[Start of Attachment]
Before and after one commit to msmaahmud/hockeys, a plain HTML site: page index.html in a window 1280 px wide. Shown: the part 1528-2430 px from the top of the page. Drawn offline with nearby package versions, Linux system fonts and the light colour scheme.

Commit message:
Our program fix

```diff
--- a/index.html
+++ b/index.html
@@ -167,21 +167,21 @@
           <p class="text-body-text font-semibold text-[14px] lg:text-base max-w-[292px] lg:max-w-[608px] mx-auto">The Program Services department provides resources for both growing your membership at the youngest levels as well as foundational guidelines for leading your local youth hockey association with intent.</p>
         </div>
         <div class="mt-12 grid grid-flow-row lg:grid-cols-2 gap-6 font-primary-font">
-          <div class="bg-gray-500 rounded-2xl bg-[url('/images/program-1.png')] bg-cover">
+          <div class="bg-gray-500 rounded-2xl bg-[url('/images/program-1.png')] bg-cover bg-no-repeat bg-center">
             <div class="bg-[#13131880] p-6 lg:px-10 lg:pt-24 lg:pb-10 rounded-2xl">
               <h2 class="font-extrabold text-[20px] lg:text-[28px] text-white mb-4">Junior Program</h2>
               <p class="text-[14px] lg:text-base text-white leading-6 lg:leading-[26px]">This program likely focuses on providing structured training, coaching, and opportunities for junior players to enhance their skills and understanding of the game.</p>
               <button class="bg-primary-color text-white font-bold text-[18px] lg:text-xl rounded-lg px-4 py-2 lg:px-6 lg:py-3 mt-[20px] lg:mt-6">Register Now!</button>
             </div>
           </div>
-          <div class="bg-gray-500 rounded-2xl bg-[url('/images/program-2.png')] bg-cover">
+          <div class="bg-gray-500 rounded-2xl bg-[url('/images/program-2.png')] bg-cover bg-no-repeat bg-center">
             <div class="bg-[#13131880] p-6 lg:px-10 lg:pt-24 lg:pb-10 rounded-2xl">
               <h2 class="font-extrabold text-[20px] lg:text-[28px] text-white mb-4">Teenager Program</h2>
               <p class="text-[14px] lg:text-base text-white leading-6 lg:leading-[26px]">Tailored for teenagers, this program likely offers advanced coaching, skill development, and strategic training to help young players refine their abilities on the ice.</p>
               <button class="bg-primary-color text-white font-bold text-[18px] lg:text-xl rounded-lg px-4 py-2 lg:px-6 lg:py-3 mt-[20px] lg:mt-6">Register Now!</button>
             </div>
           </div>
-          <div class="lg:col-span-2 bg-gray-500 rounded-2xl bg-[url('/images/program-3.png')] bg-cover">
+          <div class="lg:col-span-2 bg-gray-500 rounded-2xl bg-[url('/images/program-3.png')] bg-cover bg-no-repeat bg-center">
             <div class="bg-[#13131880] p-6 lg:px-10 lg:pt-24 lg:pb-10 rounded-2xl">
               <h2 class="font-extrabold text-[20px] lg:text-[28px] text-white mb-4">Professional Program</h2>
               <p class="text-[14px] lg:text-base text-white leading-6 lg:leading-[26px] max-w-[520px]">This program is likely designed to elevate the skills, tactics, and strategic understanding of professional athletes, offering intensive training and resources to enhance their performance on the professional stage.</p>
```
[End of Attachment]
Once you have read the data, reproduce all of it exactly.

_Written answer_
Before and after one commit to msmaahmud/hockeys, a plain HTML site: page index.html in a window 1280 px wide. Shown: the part 1528-2430 px from the top of the page. Drawn offline with nearby package versions, Linux system fonts and the light colour scheme.

Commit message:
Our program fix

```diff
--- a/index.html
+++ b/index.html
@@ -167,21 +167,21 @@
           <p class="text-body-text font-semibold text-[14px] lg:text-base max-w-[292px] lg:max-w-[608px] mx-auto">The Program Services department provides resources for both growing your membership at the youngest levels as well as foundational guidelines for leading your local youth hockey association with intent.</p>
         </div>
         <div class="mt-12 grid grid-flow-row lg:grid-cols-2 gap-6 font-primary-font">
-          <div class="bg-gray-500 rounded-2xl bg-[url('/images/program-1.png')] bg-cover">
+          <div class="bg-gray-500 rounded-2xl bg-[url('/images/program-1.png')] bg-cover bg-no-repeat bg-center">
             <div class="bg-[#13131880] p-6 lg:px-10 lg:pt-24 lg:pb-10 rounded-2xl">
               <h2 class="font-extrabold text-[20px] lg:text-[28px] text-white mb-4">Junior Program</h2>
               <p class="text-[14px] lg:text-base text-white leading-6 lg:leading-[26px]">This program likely focuses on providing structured training, coaching, and opportunities for junior players to enhance their skills and understanding of the game.</p>
               <button class="bg-primary-color text-white font-bold text-[18px] lg:text-xl rounded-lg px-4 py-2 lg:px-6 lg:py-3 mt-[20px] lg:mt-6">Register Now!</button>
             </div>
           </div>
-          <div class="bg-gray-500 rounded-2xl bg-[url('/images/program-2.png')] bg-cover">
+          <div class="bg-gray-500 rounded-2xl bg-[url('/images/program-2.png')] bg-cover bg-no-repeat bg-center">
             <div class="bg-[#13131880] p-6 lg:px-10 lg:pt-24 lg:pb-10 rounded-2xl">
               <h2 class="font-extrabold text-[20px] lg:text-[28px] text-white mb-4">Teenager Program</h2>
               <p class="text-[14px] lg:text-base text-white leading-6 lg:leading-[26px]">Tailored for teenagers, this program likely offers advanced coaching, skill development, and strategic training to help young players refine their abilities on the ice.</p>
               <button class="bg-primary-color text-white font-bold text-[18px] lg:text-xl rounded-lg px-4 py-2 lg:px-6 lg:py-3 mt-[20px] lg:mt-6">Register Now!</button>
             </div>
           </div>
-          <div class="lg:col-span-2 bg-gray-500 rounded-2xl bg-[url('/images/program-3.png')] bg-cover">
+          <div class="lg:col-span-2 bg-gray-500 rounded-2xl bg-[url('/images/program-3.png')] bg-cover bg-no-repeat bg-center">
             <div class="bg-[#13131880] p-6 lg:px-10 lg:pt-24 lg:pb-10 rounded-2xl">
               <h2 class="font-extrabold text-[20px] lg:text-[28px] text-white mb-4">Professional Program</h2>
               <p class="text-[14px] lg:text-base text-white leading-6 lg:leading-[26px] max-w-[520px]">This program is likely designed to elevate the skills, tactics, and strategic understanding of professional athletes, offering intensive training and resources to enhance their performance on the professional stage.</p>
```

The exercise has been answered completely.